PGA Tour Should Concede Waivers Battle For Sake Of Bigger War—Against A Saudi Takeover.
The PGA Tour has a month to decide whether to remain focused on a game of cat and mouse it is positioned to win, or instead be suckered into a game of chicken it would almost certainly lose.
Until January 4, to be exact—30 days out from the first round of the Saudi International, by which point it must decide whether to grant releases to members who want to compete in the Kingdom.Continue reading “PGA Tour Should Concede Waivers Battle For Sake Of Bigger War—Against A Saudi Takeover.”
Brooks Vs. Bryson Showdown In Vegas A Bust For Fans, But Not For The PGA Tour.
Las Vegas exists to distort reality, whether briefly enough to separate cocksure gamblers from their chip stacks or long enough to market a bejeweled Liberace as every housewife’s dream. So it was with The Match, in which two men who share a genuine antipathy circled each other like a pair of chummy middle managers at a company holiday party, exchanging compliments that made up in diplomacy what they lacked in sincerity, and betraying nothing more belligerent than an eye-roll.
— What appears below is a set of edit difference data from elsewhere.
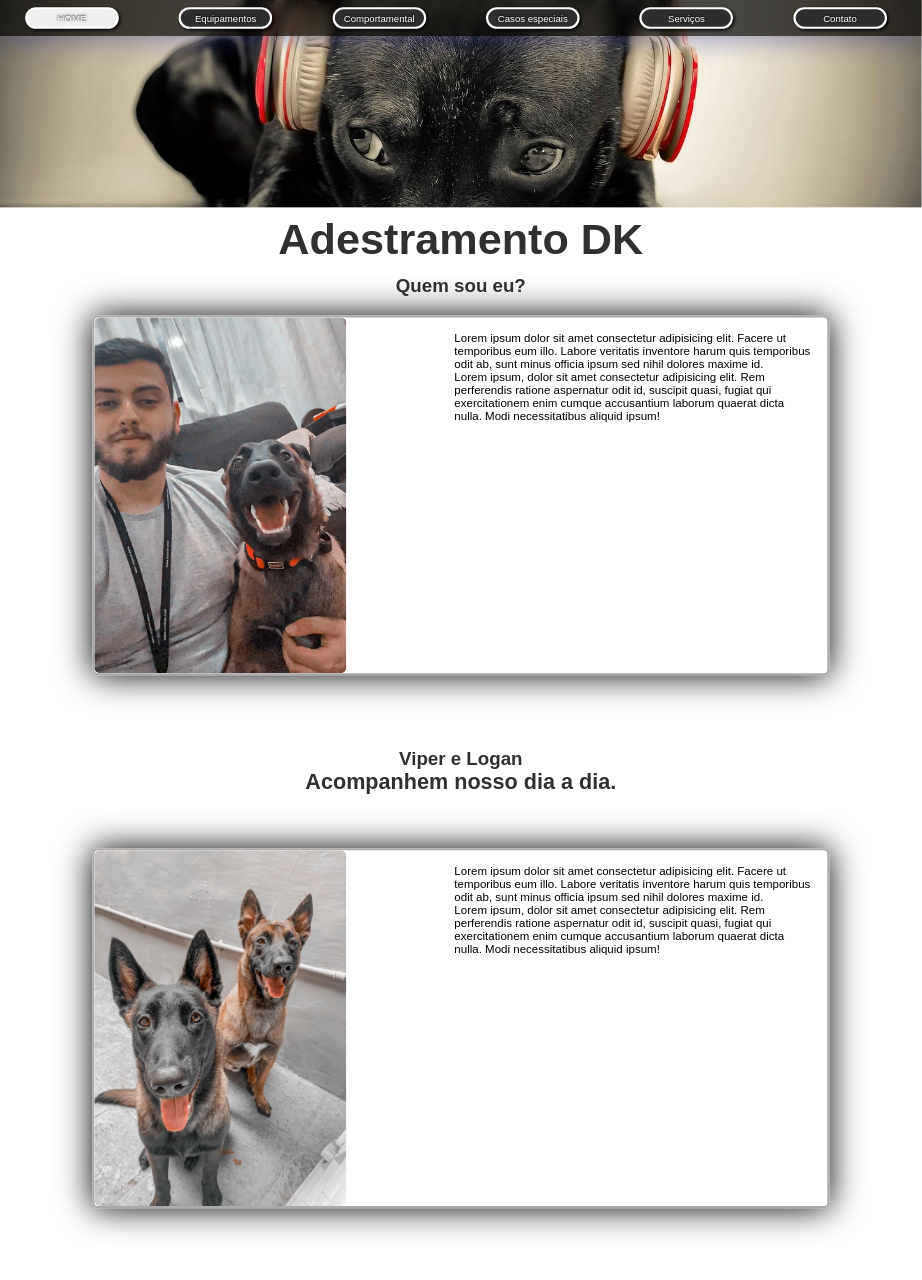
Repository: KevynMarques/Blog-React-StyledComponent
Page: /
An editor plug-in stored every save of this project. The page is shown before and after a run of saves, followed by the edit.
The browser window is 1280 px wide. The pictures show the whole page, at 72% of full size.
The project was rebuilt for these pictures with package versions that can differ from the ones it lists, and the page was loaded fresh each time. Also part of the build but not shown: src/Components/Equipamentos/style.jsx, src/Components/Equipamentos/index.jsx, src/Components/Comportamental/style.jsx, src/Components/Comportamental/index.jsx, src/Components/Clientes/style.jsx, src/Components/Clientes/index.jsx, src/Components/Serviços/index.jsx, src/Components/Contato/index.jsx.

Above is the page before, as saved 2022-02-11 13:12:23.

### src/App.js
import Home from './Components/Home';
import Sobre from './Components/Sobre/index';
import { useState, useEffect } from 'react';
import { GlobalStyle } from './GlobalStyle';
import Geral from './Components/Geral/index';

function App() {

  const [geral, setGeral]=useState(<Sobre />);

  return (
    <>
    <Home setGeral={setGeral} />
    <Geral geral={geral} />
    <GlobalStyle/>
   </>
  );
}

export default App;

### src/Components/Home/index.jsx
import React, {useState} from "react"
import { Home,  HomeB, Equip, Comportamental, MeusCaes, Serviços, Contato } from "./Style"
import Equipamentos from "../Equipamentos/index"
import Sobre from '../Sobre/index'
import Comport  from '../Comportamental/index'
import Clientes from '../Clientes/index'
import Serv from "../Serviços"
import Cont from '../Contato/index'



export default (props) => {

   const [ativo, setAtivo] = useState(false)


  return (
   <>
    <Home>

       <HomeB
         corTeste={ativo}
         onClick={() =>(props.setGeral(<Sobre />))}>
         <p>HOME</p>
       </HomeB>

       <Equip onClick={()=>(props.setGeral(<Equipamentos />))}>
        <p>Equipamentos</p>
       </Equip>

       <Comportamental onClick={() =>(props.setGeral(<Comport />))} >
         <p>Comportamental</p>
       </Comportamental>

       <MeusCaes onClick={() =>(props.setGeral(<Clientes />))} >
         <p>Casos especiais</p>
       </MeusCaes>

       <Serviços onClick={() =>(props.setGeral(<Serv />))}>
         <p>Serviços</p>
       </Serviços>

       <Contato onClick={() =>(props.setGeral(<Cont />))}>
         <p>Contato</p>
      </Contato>

    </Home>
    </>
  );
}

### src/Components/Sobre/index.jsx
import { Sobre, Tittle, Dogs, Baner} from "./style"
import Foto from '../Image/foto.png'
import LV from '../Image/LV.jpg';
import Dog from '../Image/Dog.png'

export default () => {
  return (
<>
     <Baner>
       <img src={Dog} />
     </Baner>

   <Tittle>
    <h1>Adestramento DK</h1>
      <h2>Quem sou eu?</h2>
    </Tittle>


  <Sobre>
    <section>
    <p>Lorem ipsum dolor sit amet consectetur adipisicing elit. Facere ut temporibus eum illo. Labore veritatis inventore harum quis temporibus odit ab, sunt minus officia ipsum sed nihil dolores maxime id.
      <br></br>
    Lorem ipsum, dolor sit amet consectetur adipisicing elit. Rem perferendis ratione aspernatur odit id, suscipit quasi, fugiat qui exercitationem enim cumque accusantium laborum quaerat dicta nulla. Modi necessitatibus aliquid ipsum!
    </p>
       <div>
        <img src={Foto} />
       </div>
    </section>
  </Sobre>


  <Tittle>
      <h2>Viper e Logan</h2>
      <p>Acompanhem nosso dia a dia.</p>
    </Tittle>

<Dogs>
<section>
    <p>Lorem ipsum dolor sit amet consectetur adipisicing elit. Facere ut temporibus eum illo. Labore veritatis inventore harum quis temporibus odit ab, sunt minus officia ipsum sed nihil dolores maxime id.
      <br></br>
    Lorem ipsum, dolor sit amet consectetur adipisicing elit. Rem perferendis ratione aspernatur odit id, suscipit quasi, fugiat qui exercitationem enim cumque accusantium laborum quaerat dicta nulla. Modi necessitatibus aliquid ipsum!
    </p>
       <div>
        <img src={LV} />
       </div>
    </section>
</Dogs>

</>

  );
}

### src/GlobalStyle.js
import { createGlobalStyle } from 'styled-components';
import styled from 'styled-components';

 export const GlobalStyle = createGlobalStyle`
  * {
    margin: 0;
    padding: 0;
    box-sizing: border-box;

  }
`;

### src/Components/Geral/index.jsx
import React from "react"

export default (props) => {

  return (

    <>
    {props.geral}
    </>

  );

}

### src/Components/Home/Style.jsx
import styled from "styled-components";


export const  Home  = styled.div `
     width: 100vw;
     height: 50px;
     margin: 0;
     position: fixed;
     z-index: 99999;
     background: rgba( 0, 0, 0, 0.7 );
     box-shadow: 0 8px 32px 0 rgba( 31, 38, 135, 0.37 );
     backdrop-filter: blur( 7.5px );
     -webkit-backdrop-filter: blur( 7.5px );
     color:white;
     display: flex;
     align-items: center;
     justify-content: center;
`;

export const HomeB = styled.button `

font-family: Arial, Helvetica, sans-serif;
font-style:normal;
color:#ffffff;
border:3px solid #ffffff;
text-shadow:0px -1px 3px #000000;
box-shadow:2px 2px 5px #000000;
-moz-box-shadow:2px 2px 5px #000000;
-webkit-box-shadow:2px 2px 5px #000000;
border-radius:25px 25px 25px 25px;
-moz-border-radius:25px 25px 25px 25px;
-webkit-border-radius:25px 25px 25px 25px;
width:130px;
height: 30px;
background:${props => props.corTeste};

&:hover {
  background-color: black;
}

cursor:pointer;
margin:0 auto;
margin-left: 35px;

&:active {
  transform: scale(0.9);
}

`;


export const Equip = styled(HomeB) `

background:#2e2e2e;

`;

export const Comportamental = styled(HomeB) `

background:#2e2e2e;

`;


export const MeusCaes = styled(HomeB) `

background:#2e2e2e;

`;


export const Serviços = styled(HomeB) `

background:#2e2e2e;

`;

export const Contato = styled(HomeB) `

background:#2e2e2e;

`;

### src/Components/Sobre/style.jsx
import styled from "styled-components";

export const Baner= styled.div `
  width: 100%;
  height: 40vh;


    img {
    width: 100%;
    height: 100%;
    object-fit: cover;

    }
`;


export const Tittle = styled.h1`
@import url('https://fonts.googleapis.com/css2?family=Prompt:ital,wght@1,300&display=swap');
color: #312f2f;
font-size: 30px;
font-family: 'Prompt', sans-serif;
text-align: center;
height: 40px;
margin-top: 10px;

      h2 {
      font-size:26px ;
      margin-top: 15px;
      }
`;

export const  Sobre  = styled.section `
  height: 500px;
  border: solid 3px #aaaaaa;
  width: 80vw;
  margin: 100px  10%;
  border-radius: 8px;
  box-shadow: 0 0 3em Black;
  display: flex;


  div {
    width: 35%;
    height:494px;
    margin-top: -146px;
  }

  img {
    object-fit: cover;
    width: 100%;
    height: 100%;
    border-radius: 8px;
  }

p {
    width: 500px;
    margin-left: 500px;
    margin-top: 20px;
    font-size: 16px;
    font-family: Arial, Helvetica, sans-serif;
  }
`;



export const  Dogs  = styled(Sobre) `

`;

Loaded but not shown: public/index.html (common file); src/index.js (common file)

After the next 2 saves:
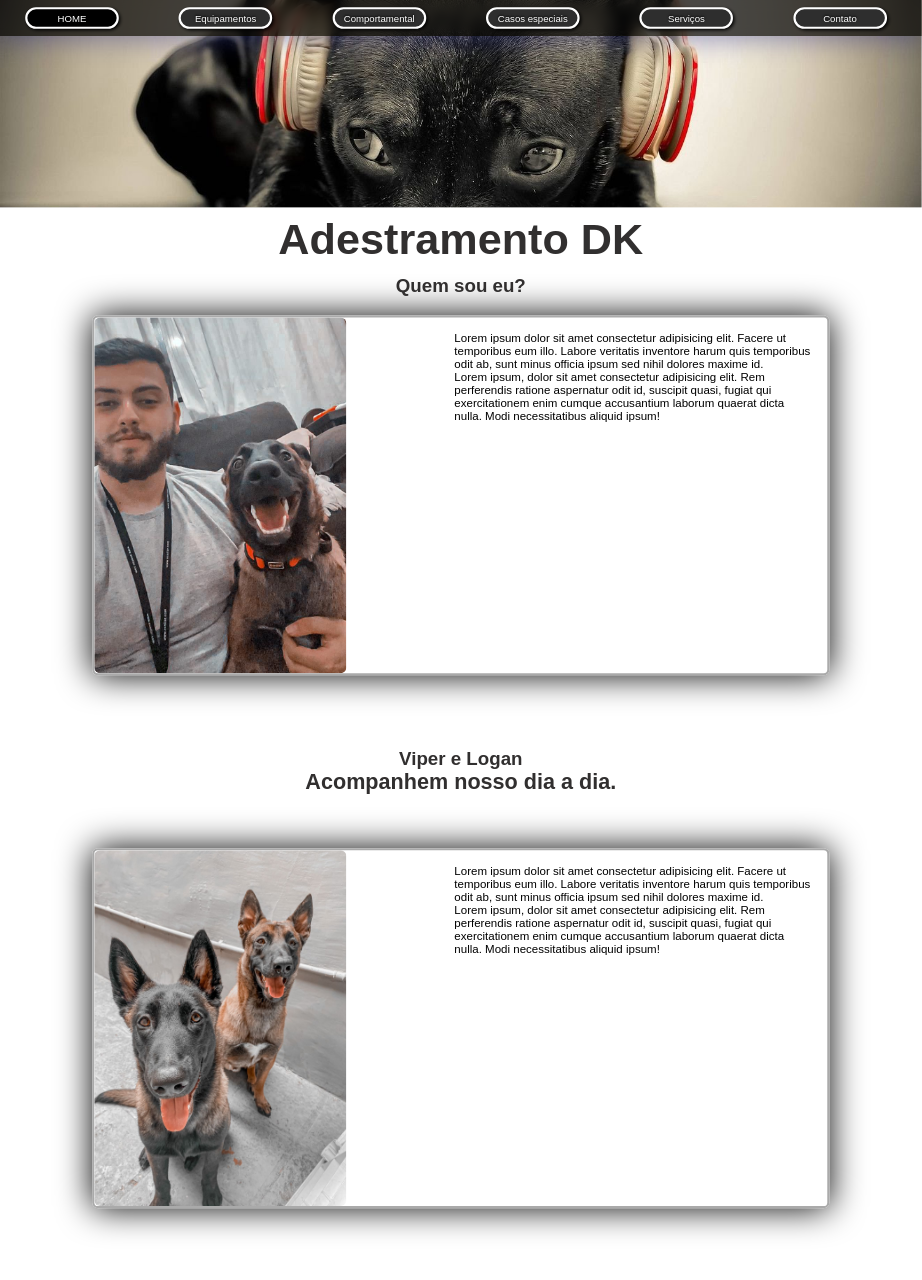
The 2 saves are shown as one change because they came seconds apart.
The last was saved 69 s later.
--- a/src/Components/Home/index.jsx
+++ b/src/Components/Home/index.jsx
@@ -19,7 +19,7 @@
     <Home>
 
        <HomeB
-         corTeste={ativo}
+         corTeste='#000'
          onClick={() =>(props.setGeral(<Sobre />))}>
          <p>HOME</p>
        </HomeB>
Bryson DeChambeau and Brooks Koepka conducted themselves as any two strangers randomly paired for a Friday game might, piloting separate carts and saying little beyond “Nice putt” and “That’s good.” The last time Vegas witnessed two high-profile men be so taciturn about their common business, Bugsy Siegel and Meyer Lansky were running the Strip.Continue reading “Brooks Vs. Bryson Showdown In Vegas A Bust For Fans, But Not For The PGA Tour.”